Adding lightness to vehicles could reduce emissions by 40%
A new report has concluded that 40% of emissions could be cut by reducing vehicle mass.
The report, issued by International Transport Forum (ITF) researchers and funded by the Fédération Internationale de l’Automobile (FIA), found that average vehicle mass has increased by 40% compared to 1990 levels.
Additional vehicle mass consumes requires more energy to move than lighter vehicles and consequently produces greater emissions. A reduction in vehicle mass, therefore, would contribute greatly to achieving emission reduction goals, the report said.
Simply by reducing the average mass from c.1,400kg to c.1,000kg for passenger cars and from c.1,800kg to c.1,100kg for light commercial vehicles, emissions could be reduced by up to 40% – nearly twice the reduction of CO2 forecast without reducing vehicular mass.
The study also concluded that the advantages to a lighter car go far beyond that of emissions alone, offering drivers improved fuel economy and better handling.
However, in order for the European Union’s target of a 60% reduction in transport CO2 emissions by 2050, further changes will still be required as well as a reduction in weight.
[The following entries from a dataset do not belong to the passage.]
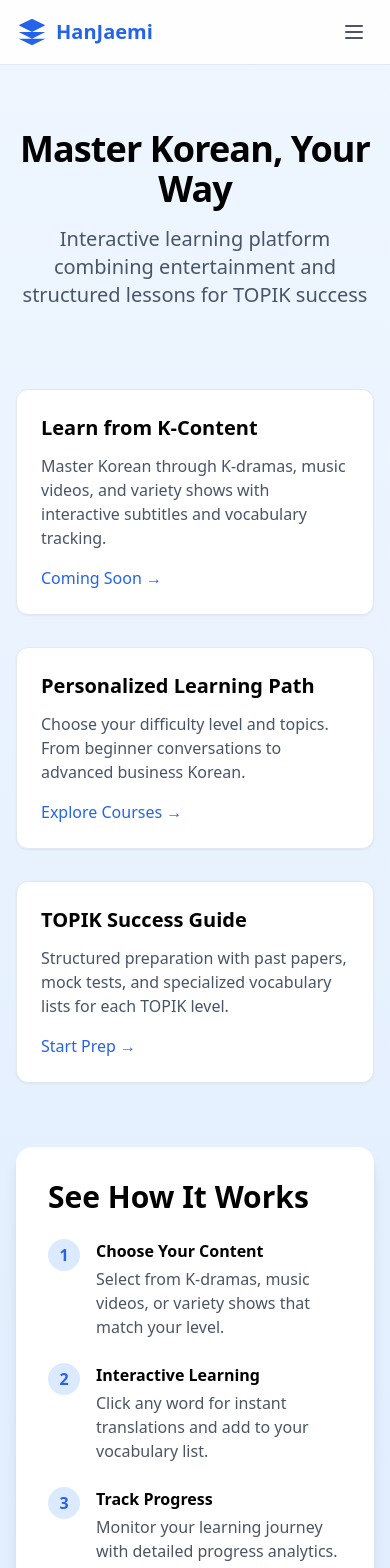
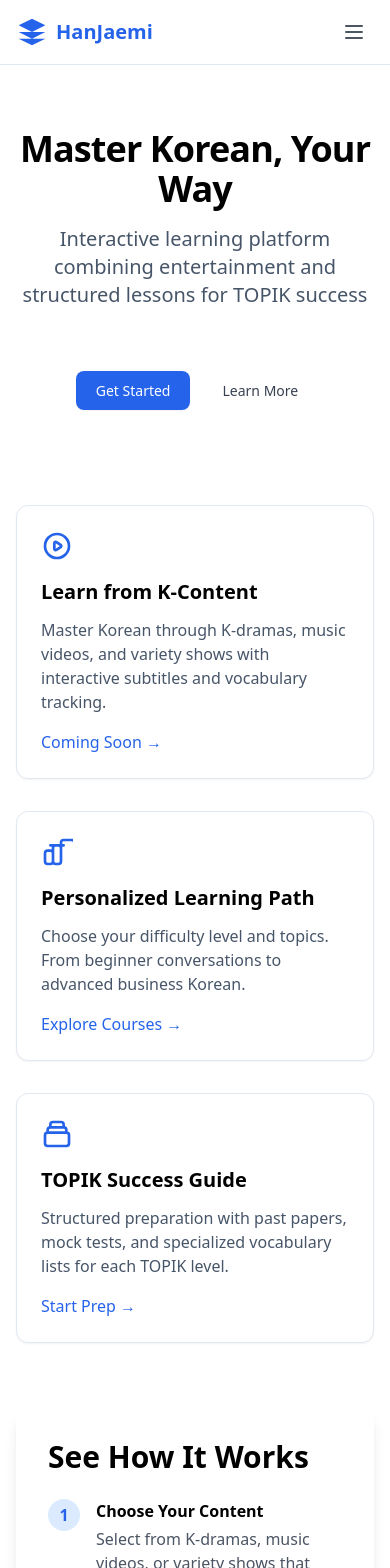
Before and after one commit to univerxe/hanjemi, a Next.js app: page / in a window 390 px wide. Shown: the top 1568 px of the page. Built offline with nearby package versions, Linux system fonts and the light colour scheme.

Commit message:
Add hover and update feature cards.

```diff
--- a/app/page.tsx
+++ b/app/page.tsx
@@ -4,40 +4,46 @@ import { Navigation } from "@/components/navigation"
 
 export default function LandingPage() {
   return (
-    <div className="min-h-screen bg-gradient-to-b from-blue-50 to-blue-100">
+    <div className="min-h-screen">
       <Navigation />
       <main className="container mx-auto px-4 py-16 md:py-24">
-        <div className="flex flex-col items-center text-center mb-12">
-          <h1 className="main-title">Master Korean, Your Way</h1>
-          <p className="main-subtitle">
-            Interactive learning platform combining entertainment and structured lessons for TOPIK success
-          </p>
-        </div>
-
-        <div className="grid md:grid-cols-3 gap-8 mb-16">
-          {/* Feature 1: YouTube Learning */}
-          <div className="feature-card">
-            <h3 className="feature-title">Learn from K-Content</h3>
-            <p className="feature-text">Master Korean through K-dramas, music videos, and variety shows with interactive subtitles and vocabulary tracking.</p>
-            <div className="feature-link">Coming Soon →</div>
-          </div>
-
-          {/* Feature 2: Structured Learning */}
-          <div className="feature-card">
-            <h3 className="feature-title">Personalized Learning Path</h3>
-            <p className="feature-text">Choose your difficulty level and topics. From beginner conversations to advanced business Korean.</p>
-            <div className="feature-link">Explore Courses →</div>
-          </div>
-
-          {/* Feature 3: TOPIK Prep */}
-          <div className="feature-card">
-            <h3 className="feature-title">TOPIK Success Guide</h3>
-            <p className="feature-text">Structured preparation with past papers, mock tests, and specialized vocabulary lists for each TOPIK level.</p>
-            <div className="feature-link">Start Prep →</div>
+        {/* Hero Section */}
+        <div className="hero-section mb-24">
+          <div className="hero-bg"></div>
+          <div className="relative flex flex-col items-center text-center mb-12">
+            <h1 className="main-title">
+              <span className="gradient-text">Master Korean</span>, Your Way
+            </h1>
+            <p className="main-subtitle animate-float">
+              Interactive learning platform combining entertainment and structured lessons for TOPIK success
+            </p>
+            <div className="mt-8 space-x-4">
+              <a href="#beta-section" className="nav-button-primary px-8 py-3">
+                Get Started
+              </a>
+              <button className="nav-button-secondary px-8 py-3">Learn More</button>
+            </div>
           </div>
         </div>
 
-        <div className="max-w-7xl mx-auto mb-16 bg-white rounded-2xl shadow-lg overflow-hidden">
+        {/* Solutions Section */}
+        <div id="solutions" className="grid md:grid-cols-3 gap-8 mb-16">
+          {features.map((feature, index) => (
+            <div key={index} className="feature-card group">
+              <div className="mb-4 text-blue-600">
+                {feature.icon}
+              </div>
+              <h3 className="feature-title">{feature.title}</h3>
+              <p className="feature-text">{feature.description}</p>
+              <div className="feature-link group-hover:translate-x-2 transition-transform">
+                {feature.action} →
+              </div>
+            </div>
+          ))}
+        </div>
+
+        {/* Benefits & How it Works Section */}
+        <div id="how-it-works" className="max-w-7xl mx-auto mb-16 bg-white rounded-2xl shadow-lg overflow-hidden transform hover:scale-[1.02] transition-transform">
           <div className="flex flex-col md:flex-row items-center">
             <div className="w-full md:w-1/2 p-8 md:p-12">
               <h2 className="text-3xl font-bold mb-6">See How It Works</h2>
@@ -83,7 +89,8 @@ export default function LandingPage() {
           </div>
         </div>
 
-        <div className="max-w-md mx-auto">
+        {/* Beta Section */}
+        <div id="beta-section" className="max-w-md mx-auto transform hover:scale-105 transition-transform">
           <div className="beta-container">
             <h2 className="text-2xl font-semibold mb-4">Join the Beta</h2>
             <p className="text-slate-600 mb-6">Get exclusive early access to our platform and 3 months free premium membership.</p>
@@ -91,10 +98,37 @@ export default function LandingPage() {
           </div>
         </div>
       </main>
-
       <footer className="py-8 text-center text-slate-500">
         <p>© {new Date().getFullYear()} HanJaemi. All rights reserved.</p>
       </footer>
     </div>
   )
 }
+
+const features = [
+  {
+    title: "Learn from K-Content",
+    description: "Master Korean through K-dramas, music videos, and variety shows with interactive subtitles and vocabulary tracking.",
+    action: "Coming Soon",
+    icon: <svg className="w-8 h-8" fill="none" viewBox="0 0 24 24" stroke="currentColor">
+            <path strokeLinecap="round" strokeLinejoin="round" strokeWidth={2} d="M14.752 11.168l-3.197-2.132A1 1 0 0010 9.87v4.263a1 1 0 001.555.832l3.197-2.132a1 1 0 000-1.664z" />
+            <path strokeLinecap="round" strokeLinejoin="round" strokeWidth={2} d="M21 12a9 9 0 11-18 0 9 9 0 0118 0z" />
+          </svg>
+  },
+  {
+    title: "Personalized Learning Path",
+    description: "Choose your difficulty level and topics. From beginner conversations to advanced business Korean.",
+    action: "Explore Courses",
+    icon: <svg className="w-8 h-8" fill="none" viewBox="0 0 24 24" stroke="currentColor">
+            <path strokeLinecap="round" strokeLinejoin="round" strokeWidth={2} d="M9 19v-6a2 2 0 00-2-2H5a2 2 0 00-2 2v6a2 2 0 002 2h2a2 2 0 002-2zm0 0V9a2 2 0 012-2h2a2 2 0 012 2v10m-6 0a2 2 0 002 2h2a2 2 0 002-2m0 0V5a2 2 0 012-2h6a2 2 0 012 2v2M7 7h10" />
+          </svg>
+  },
+  {
+    title: "TOPIK Success Guide",
+    description: "Structured preparation with past papers, mock tests, and specialized vocabulary lists for each TOPIK level.",
+    action: "Start Prep",
+    icon: <svg className="w-8 h-8" fill="none" viewBox="0 0 24 24" stroke="currentColor">
+            <path strokeLinecap="round" strokeLinejoin="round" strokeWidth={2} d="M19 11H5m14 0a2 2 0 012 2v6a2 2 0 01-2 2H5a2 2 0 01-2-2v-6a2 2 0 012-2m14 0V9a2 2 0 00-2-2M5 11V9a2 2 0 012-2m0 0V5a2 2 0 012-2h6a2 2 0 012 2v2M7 7h10" />
+          </svg>
+  }
+];
--- a/components/navigation.tsx
+++ b/components/navigation.tsx
@@ -4,6 +4,14 @@ import { useState, useEffect } from 'react'
 export function Navigation() {
   const [isMobileMenuOpen, setIsMobileMenuOpen] = useState(false)
   const [isScrolled, setIsScrolled] = useState(false)
+
+  const scrollToSection = (sectionId: string) => {
+    const element = document.getElementById(sectionId);
+    if (element) {
+      element.scrollIntoView({ behavior: 'smooth' });
+      setIsMobileMenuOpen(false);
+    }
+  };
 
   // Handle scroll effect
   useEffect(() => {
@@ -26,6 +34,11 @@ export function Navigation() {
     return () => document.removeEventListener('click', handleClickOutside)
   }, [isMobileMenuOpen])
 
+  const handleNavClick = (e: React.MouseEvent<HTMLAnchorElement>, sectionId: string) => {
+    e.preventDefault();
+    scrollToSection(sectionId);
+  };
+
   return (
     <nav className={`nav-container ${isScrolled ? 'nav-scrolled' : ''}`}>
       <div className="nav-content">
@@ -42,12 +55,12 @@ export function Navigation() {
 
         {/* Desktop Navigation */}
         <div className="nav-links">
-          <a href="#solutions" className="nav-link">Solutions</a>
-          <a href="#benefits" className="nav-link">Benefits</a>
-          <a href="#how-it-works" className="nav-link">How it Works</a>
-          <a href="#integrations" className="nav-link">Integrations</a>
-          <a href="#faqs" className="nav-link">FAQs</a>
-          <a href="#pricing" className="nav-link">Pricing</a>
+          <a href="#solutions" className="nav-link" onClick={(e) => handleNavClick(e, 'solutions')}>Solutions</a>
+          <a href="#benefits" className="nav-link" onClick={(e) => handleNavClick(e, 'benefits')}>Benefits</a>
+          <a href="#how-it-works" className="nav-link" onClick={(e) => handleNavClick(e, 'how-it-works')}>How it Works</a>
+          <a href="#integrations" className="nav-link" onClick={(e) => handleNavClick(e, 'integrations')}>Integrations</a>
+          <a href="#faqs" className="nav-link" onClick={(e) => handleNavClick(e, 'faqs')}>FAQs</a>
+          <a href="#pricing" className="nav-link" onClick={(e) => handleNavClick(e, 'pricing')}>Pricing</a>
         </div>
 
         {/* Mobile Menu Button */}
@@ -77,12 +90,12 @@ export function Navigation() {
         className={`mobile-menu ${isMobileMenuOpen ? 'mobile-menu-open' : ''}`}
         onClick={(e) => e.stopPropagation()}
       >
-        <a href="#solutions" className="mobile-link">Solutions</a>
-        <a href="#benefits" className="mobile-link">Benefits</a>
-        <a href="#how-it-works" className="mobile-link">How it Works</a>
-        <a href="#integrations" className="mobile-link">Integrations</a>
-        <a href="#faqs" className="mobile-link">FAQs</a>
-        <a href="#pricing" className="mobile-link">Pricing</a>
+        <a href="#solutions" className="mobile-link" onClick={(e) => handleNavClick(e, 'solutions')}>Solutions</a>
+        <a href="#benefits" className="mobile-link" onClick={(e) => handleNavClick(e, 'benefits')}>Benefits</a>
+        <a href="#how-it-works" className="mobile-link" onClick={(e) => handleNavClick(e, 'how-it-works')}>How it Works</a>
+        <a href="#integrations" className="mobile-link" onClick={(e) => handleNavClick(e, 'integrations')}>Integrations</a>
+        <a href="#faqs" className="mobile-link" onClick={(e) => handleNavClick(e, 'faqs')}>FAQs</a>
+        <a href="#pricing" className="mobile-link" onClick={(e) => handleNavClick(e, 'pricing')}>Pricing</a>
         <div className="mobile-auth">
           <button className="nav-button-secondary w-full">Log in</button>
           <button className="nav-button-primary w-full">Sign up</button>
```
For example, reducing weight to the average in the mid-1970’s would approximately halve the gap.
The report’s main recommendations include:
- Consider the potential of vehicle mass reduction when designing climate policies.
- Do not rely on vehicle mass reductions alone to achieve the European Union’s target of a 60% reduction of transport CO2 emissions.
- Nudge consumers into buying lighter vehicles by emphasising their benefits.
To view the report, click here.